(Aim of the exercise)
Pick every line out of the entries below that has the string "reads", and copy it.

——

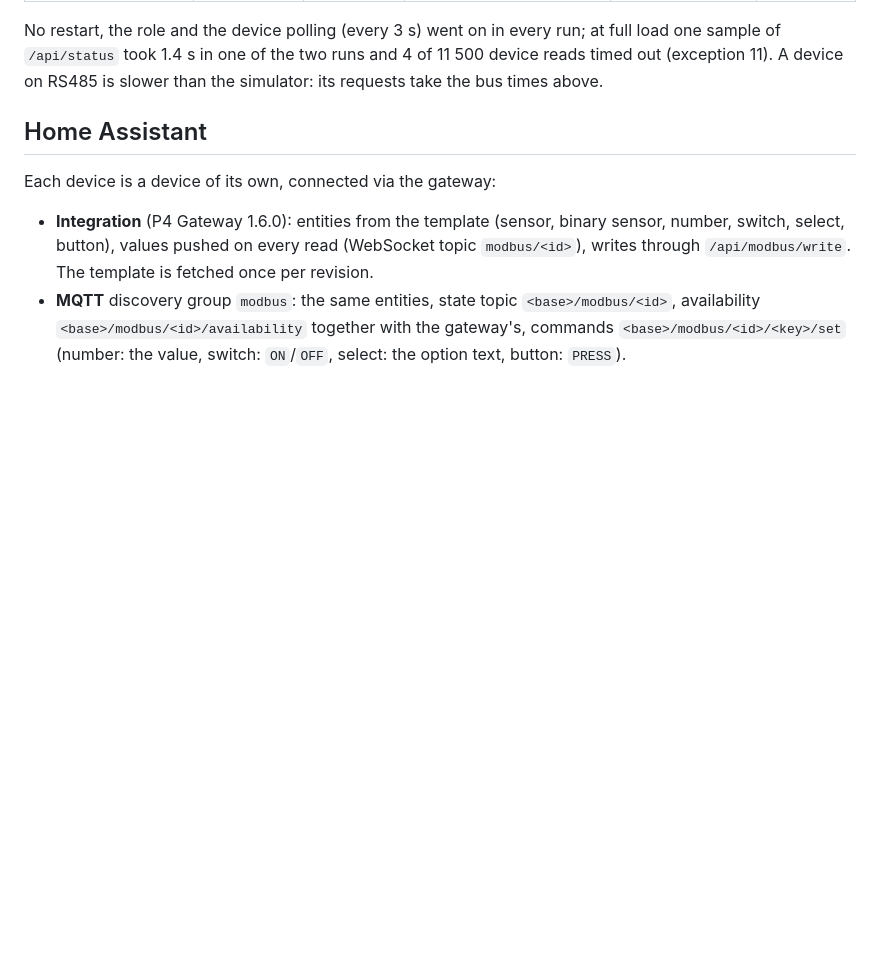
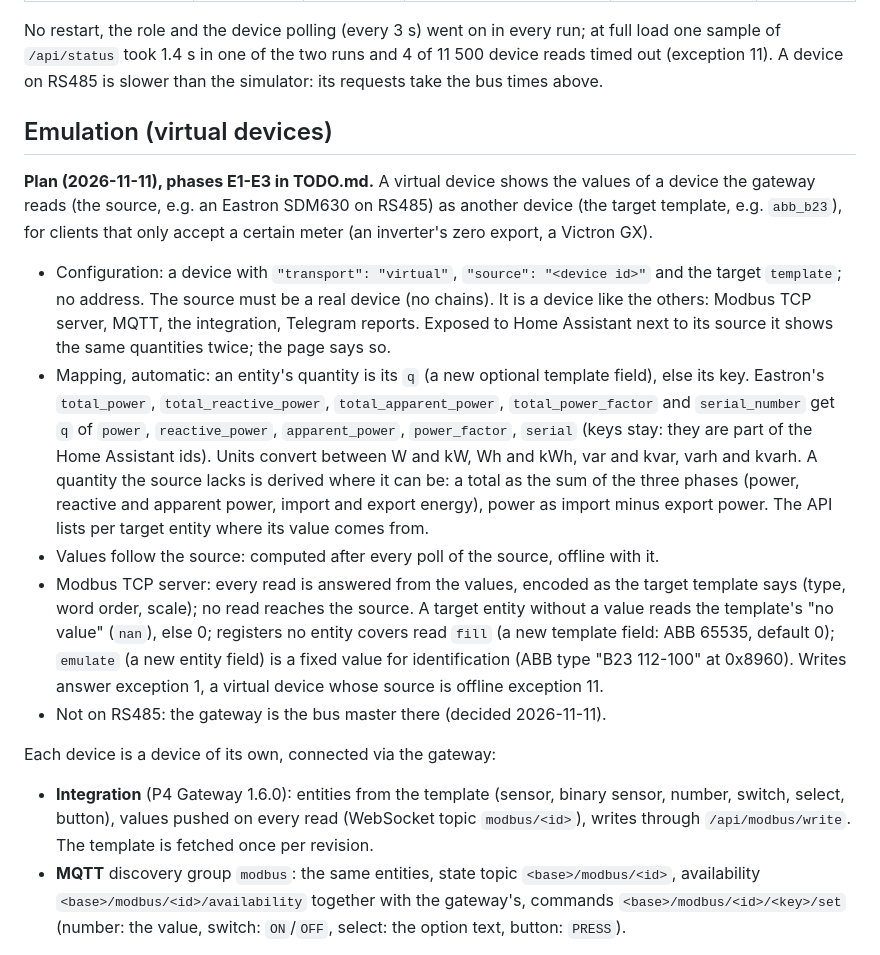
Before and after one commit to KinDR007/jc-esp32p4-ha-gateway, a Markdown page: docs/modbus.md, the part around the change. Rendered like a GitHub page; blank space fills up the shorter version.

Commit message:
Plan: virtual Modbus devices (emulation) and periodic Telegram reports
Co-Authored-By: Claude Opus 5.5 <noreply@anthropic.com>

```diff
--- a/docs/modbus.md
+++ b/docs/modbus.md
@@ -130,7 +130,31 @@ No restart, the role and the device polling (every 3 s) went on in every run; at
 `/api/status` took 1.4 s in one of the two runs and 4 of 11 500 device reads timed out (exception 11).
 A device on RS485 is slower than the simulator: its requests take the bus times above.
 
-## Home Assistant
+## Emulation (virtual devices)
+
+**Plan (2026-11-11), phases E1-E3 in TODO.md.** A virtual device shows the values of a device the
+gateway reads (the source, e.g. an Eastron SDM630 on RS485) as another device (the target template, e.g.
+`abb_b23`), for clients that only accept a certain meter (an inverter's zero export, a Victron GX).
+
+- Configuration: a device with `"transport": "virtual"`, `"source": "<device id>"` and the target
+  `template`; no address. The source must be a real device (no chains). It is a device like the others:
+  Modbus TCP server, MQTT, the integration, Telegram reports. Exposed to Home Assistant next to its source
+  it shows the same quantities twice; the page says so.
+- Mapping, automatic: an entity's quantity is its `q` (a new optional template field), else its key.
+  Eastron's `total_power`, `total_reactive_power`, `total_apparent_power`, `total_power_factor` and
+  `serial_number` get `q` of `power`, `reactive_power`, `apparent_power`, `power_factor`, `serial` (keys
+  stay: they are part of the Home Assistant ids). Units convert between W and kW, Wh and kWh, var and kvar,
+  varh and kvarh. A quantity the source lacks is derived where it can be: a total as the sum of the three
+  phases (power, reactive and apparent power, import and export energy), power as import minus export
+  power. The API lists per target entity where its value comes from.
+- Values follow the source: computed after every poll of the source, offline with it.
+- Modbus TCP server: every read is answered from the values, encoded as the target template says (type,
+  word order, scale); no read reaches the source. A target entity without a value reads the template's
+  "no value" (`nan`), else 0; registers no entity covers read `fill` (a new template field: ABB 65535,
+  default 0); `emulate` (a new entity field) is a fixed value for identification (ABB type "B23 112-100" at
+  0x8960). Writes answer exception 1, a virtual device whose source is offline exception 11.
+- Not on RS485: the gateway is the bus master there (decided 2026-11-11).
+
 
 Each device is a device of its own, connected via the gateway:
 
```
Also changed, not shown: TODO.md (+9 -0 lines), docs/notifications.md (+16 -0 lines).
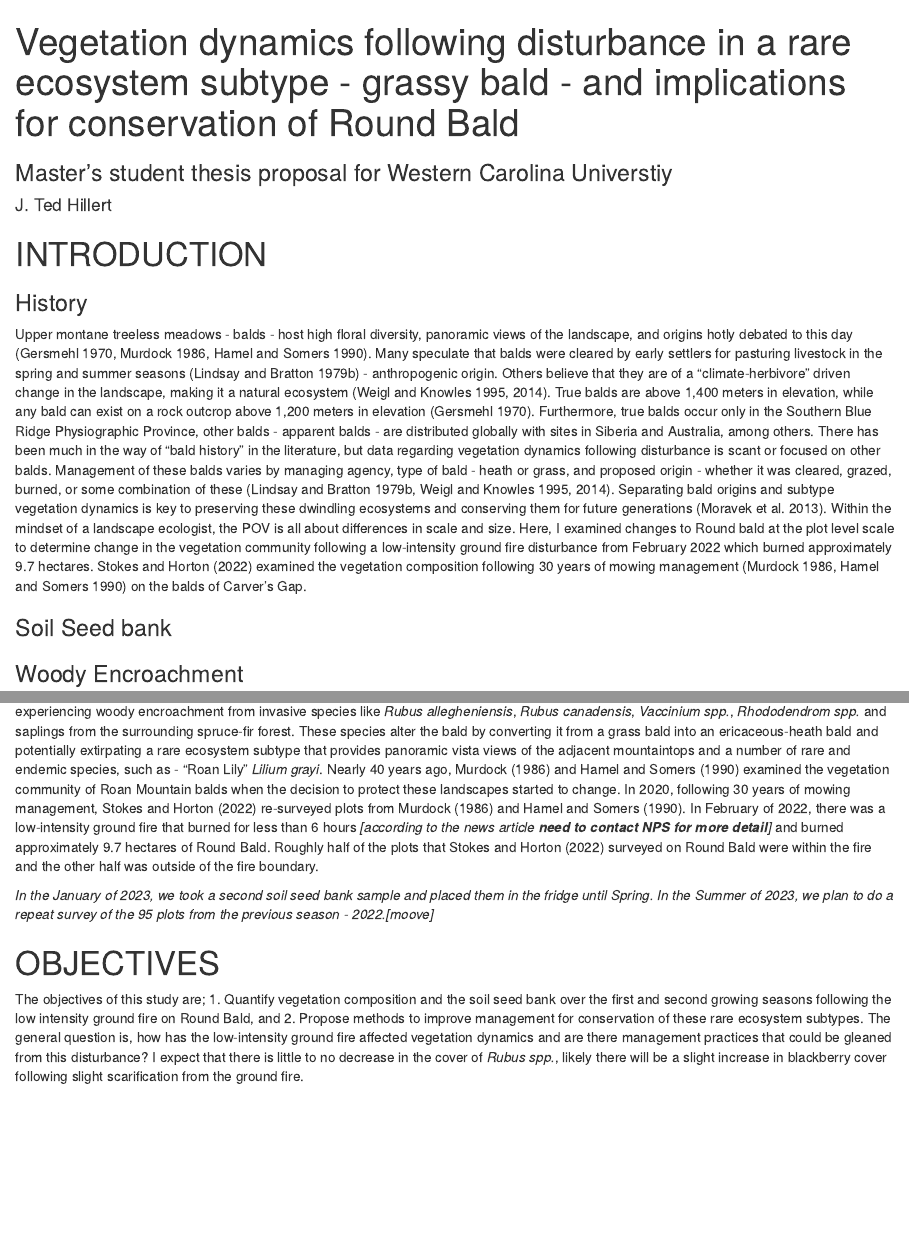
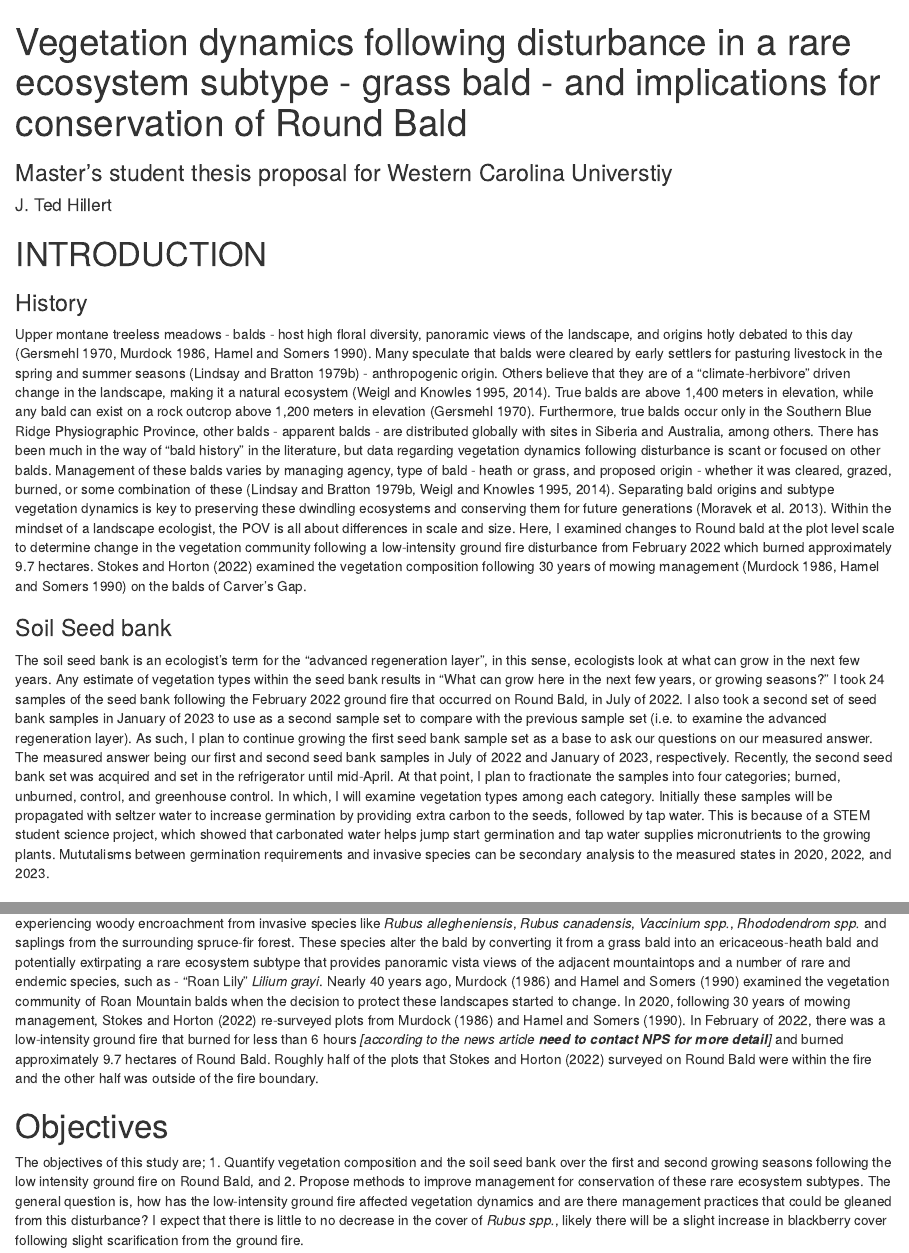
Before and after one commit to nottedy94/thesis, an R Markdown document (proposal.Rmd): the page in a window 1100 px wide, from its top, and a second part further down, joined at a grey line. The pictures show the output file proposal.html that the author committed with the source, opened offline.

Commit message:
analysis, exp results, and seed bank

```diff
--- a/proposal.Rmd
+++ b/proposal.Rmd
@@ -1,5 +1,5 @@
 ---
-title: "Vegetation dynamics following disturbance in a rare ecosystem subtype - grassy bald - and implications for conservation of Round Bald"
+title: "Vegetation dynamics following disturbance in a rare ecosystem subtype - grass bald - and implications for conservation of Round Bald"
 subtitle: "Master's student thesis proposal for Western Carolina Universtiy"
 author: "J. Ted Hillert"
 output:
@@ -39,7 +39,9 @@ Upper montane treeless meadows - balds - host high floral diversity, panoramic v
 
 ### Soil Seed bank
 
-
+The soil seed bank is an ecologist's term for the "advanced regeneration layer", in this sense, ecologists look at what can grow in the next few years. Any estimate of vegetation types within the seed bank results in
+"What can grow here in the next few years, or growing seasons?"
+I took 24 samples of the seed bank following the February 2022 ground fire that occurred on Round Bald, in July of 2022. I also took a second set of seed bank samples in January of 2023 to use as a second sample set to compare with the previous sample set (i.e. to examine the advanced regeneration layer). As such, I plan to continue growing the first seed bank sample set as a base to ask our questions on our measured answer. The measured answer being our first and second seed bank samples in July of 2022 and January of 2023, respectively. Recently, the second seed bank set was acquired and set in the refrigerator until mid-April. At that point, I plan to fractionate the samples into four categories; burned, unburned, control, and greenhouse control. In which, I will examine vegetation types among each category. Initially these samples will be propagated with seltzer water to increase germination by providing extra carbon to the seeds, followed by tap water. This is because of a STEM student science project, which showed that carbonated water helps jump start germination and tap water supplies micronutrients to the growing plants. Mututalisms between germination requirements and invasive species can be secondary analysis to the measured states in 2020, 2022, and 2023.
 
 ### Woody Encroachment
 
@@ -53,9 +55,8 @@ Bald management within the Southern Appalachian Mountains varies by managing age
 
 Round bald - located on the borders of North Carolina and Tennessee along the Appalachian Trail about 20 miles North of Bakersville, NC - is experiencing woody encroachment from invasive species like *Rubus allegheniensis*, *Rubus canadensis*, *Vaccinium spp.*, *Rhododendrom spp.* and saplings from the surrounding spruce-fir forest. These species alter the bald by converting it from a grass bald into an ericaceous-heath bald and potentially extirpating a rare ecosystem subtype that provides panoramic vista views of the adjacent mountaintops and a number of rare and endemic species, such as - "Roan Lily" *Lilium grayi*. Nearly 40 years ago, @murd1986 and @hame1990 examined the vegetation community of Roan Mountain balds when the decision to protect these landscapes started to change. In 2020, following 30 years of mowing management, @stok2022 re-surveyed plots from @murd1986 and @hame1990. In February of 2022, there was a low-intensity ground fire that burned for less than 6 hours *[according to the news article **need to contact NPS for more detail**]* and burned approximately 9.7 hectares of Round Bald. Roughly half of the plots that @stok2022 surveyed on Round Bald were within the fire and the other half was outside of the fire boundary.
 
-*In the January of 2023, we took a second soil seed bank sample and placed them in the fridge until Spring. In the Summer of 2023, we plan to do a repeat survey of the 95 plots from the previous season - 2022.[moove]*
 
-# OBJECTIVES
+# Objectives
 
 The objectives of this study are; 1. Quantify vegetation composition and the soil seed bank over the first and second growing seasons following the low intensity ground fire on Round Bald, and 2. Propose methods to improve management for conservation of these rare ecosystem subtypes. The general question is, how has the low-intensity ground fire affected vegetation dynamics and are there management practices that could be gleaned from this disturbance? I expect that there is little to no decrease in the cover of *Rubus spp.*, likely there will be a slight increase in blackberry cover following slight scarification from the ground fire.
 
```
Also changed, not shown: proposal.html, proposal.Rmd (5 more changed lines), 1 other file.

——

(Solution to this task)
 `/api/status` took 1.4 s in one of the two runs and 4 of 11 500 device reads timed out (exception 11).
+gateway reads (the source, e.g. an Eastron SDM630 on RS485) as another device (the target template, e.g.
+  word order, scale); no read reaches the source. A target entity without a value reads the template's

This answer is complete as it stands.